Mylan has taken some steps to try and mitigate the impact of the price hikes, offering a $300 savings card for customers who have to pay the full price of the drug and announcing the release of a generic version of the EpiPen that will cost $300. However, the use of the savings card is illegal in programs such as Medicare and unavailable to the uninsured. Mylan holds a patent for the EpiPen’s release device that prevents other companies from producing pens that use the same easy-to-use device that can save lives. The new generic version will still be a Mylan product, perpetuating Mylan’s stranglehold on the EpiPen market. There is no reason to believe that the generic’s price will stay at $300 when Mylan has a monopoly.
The problem of EpiPen prices, and the countless other drugs that have the same story, is a sticky one with no easy solution. On one hand, pharmaceutical companies are, in the end, companies. They need the motivation of profit to function and keep improving. Pharmaceutical companies drop hundreds of millions of dollars on developing new drugs and equipment, and they rely on patent protections and high prices to make that investment worth it. On the other hand, this lifesaving medication is becoming unaffordable for the people who need it.
The solution seems to be increased negotiation and transparency.

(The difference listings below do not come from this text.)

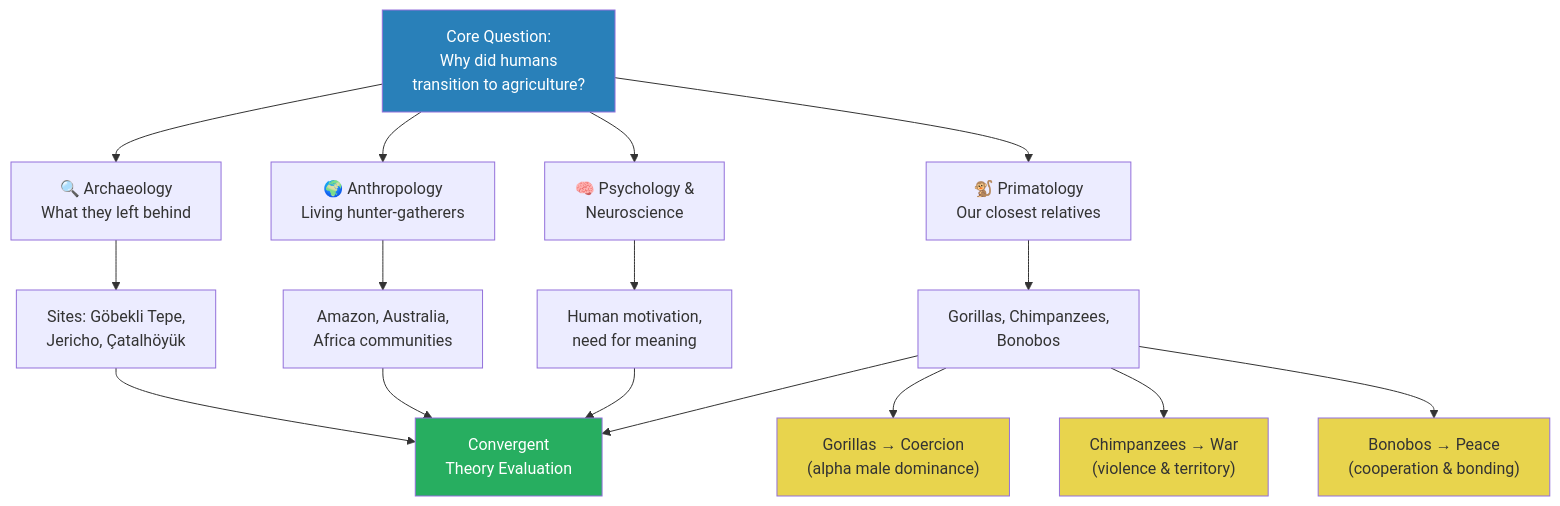
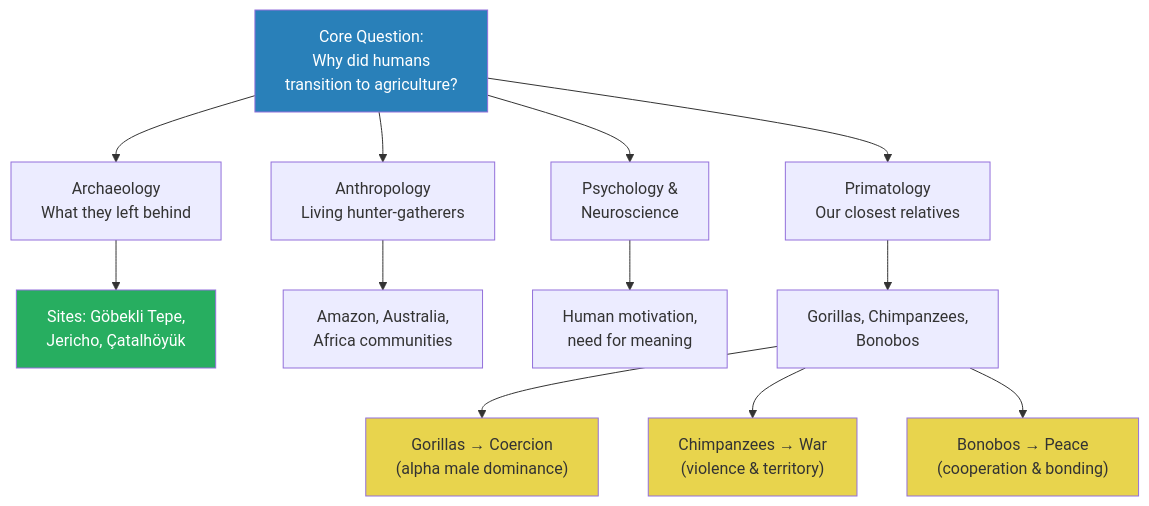
One commit to alius33/reader changed the second of 7 diagrams in summaries/Lectures/Civilization/01 - Explaining Humanity's Transition to Agriculture.md. Above: the diagram before and after it, drawn with Mermaid. The commit also changed other lines of this file and 78 other files, not shown here.

````diff
--- a/summaries/Lectures/Civilization/01 - Explaining Humanity's Transition to Agriculture.md
+++ b/summaries/Lectures/Civilization/01 - Explaining Humanity's Transition to Agriculture.md
@@ -258,24 +124,20 @@
 ```mermaid
 flowchart TB
     Q["Core Question:<br/>Why did humans<br/>transition to agriculture?"]
-    Q --> AR["🔍 Archaeology<br/>What they left behind"]
-    Q --> AN["🌍 Anthropology<br/>Living hunter-gatherers"]
-    Q --> PS["🧠 Psychology &<br/>Neuroscience"]
-    Q --> PR["🐒 Primatology<br/>Our closest relatives"]
+    Q --> AR["Archaeology<br/>What they left behind"]
+    Q --> AN["Anthropology<br/>Living hunter-gatherers"]
+    Q --> PS["Psychology &<br/>Neuroscience"]
+    Q --> PR["Primatology<br/>Our closest relatives"]
     AR --> AR1["Sites: Göbekli Tepe,<br/>Jericho, Çatalhöyük"]
     AN --> AN1["Amazon, Australia,<br/>Africa communities"]
     PS --> PS1["Human motivation,<br/>need for meaning"]
     PR --> PR1["Gorillas, Chimpanzees,<br/>Bonobos"]
-    AR1 --> TE["Convergent<br/>Theory Evaluation"]
-    AN1 --> TE
-    PS1 --> TE
-    PR1 --> TE
     PR1 --> G["Gorillas → Coercion<br/>(alpha male dominance)"]
     PR1 --> CH["Chimpanzees → War<br/>(violence & territory)"]
     PR1 --> BO["Bonobos → Peace<br/>(cooperation & bonding)"]
     style Q fill:#2980b9,color:#fff
-    style TE fill:#27ae60,color:#fff
+    style AR1 fill:#27ae60,color:#fff
     style G fill:#e8d44d,color:#333
     style CH fill:#e8d44d,color:#333
     style BO fill:#e8d44d,color:#333
 ```
````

It’s worth noting that while EpiPens are used around the word, the United States is the only country having this problem. EpiPens in Canada still cost about $100. This discrepancy seems to exist because the Canadian government negotiates and regulates medicine price increases; something the United States government is prohibited from doing.
While in theory allowing the free market to run should be optimal, judging by the current situation this isn’t working. The artificial monopoly created by the long patent period makes it impossible for the free market to function and set a competitive price for medicine.
It seems like the best solution would be for the government to be able to negotiate and yes maybe regulate prices while the patent is in effect. That way prices could be set at a level that would recoup pharmaceutical companies for their costs while making sure they aren’t price gouging people who desperately need the medicine.
When the House Oversight and Government Reform Committee requested a breakdown of Mylan’s research and development costs for last year, the company was unable to oblige. While research and development are undeniably important, they shouldn’t serve as a reason to give drug companies a blank check. Ideally, this kind of information should be public record or at least available to the government so they can monitor the companies for price gouging.
Another commonly cited reason for high drug prices is the long line of middlemen between the supplier and consumer. These middlemen are mostly pharmacy benefit managers, who help market and sell the drug in exchange for a rebate from the drug company. These middlemen make for a long and complicated of people that siphon off the profits made from the sale of a medicine. To compensate for the money that gets diverted to these pharmacy benefit managers, the drug companies hike up prices. If the government was able to prevent them from taking this easy way out and raising prices, they would be forced to restructure the supply chains to be more profit efficient.
The recent EpiPen price scandal is a perfect example of how our pharmaceutical industry is broken. While there are several Band-Aid solutions on the table for this instance, like releasing a generic version or putting EpiPens on the list of preventative medicine insurance companies are required to cover, it’s time we looked more deeply into the problems with the industry as a whole. It’s time for an overhaul.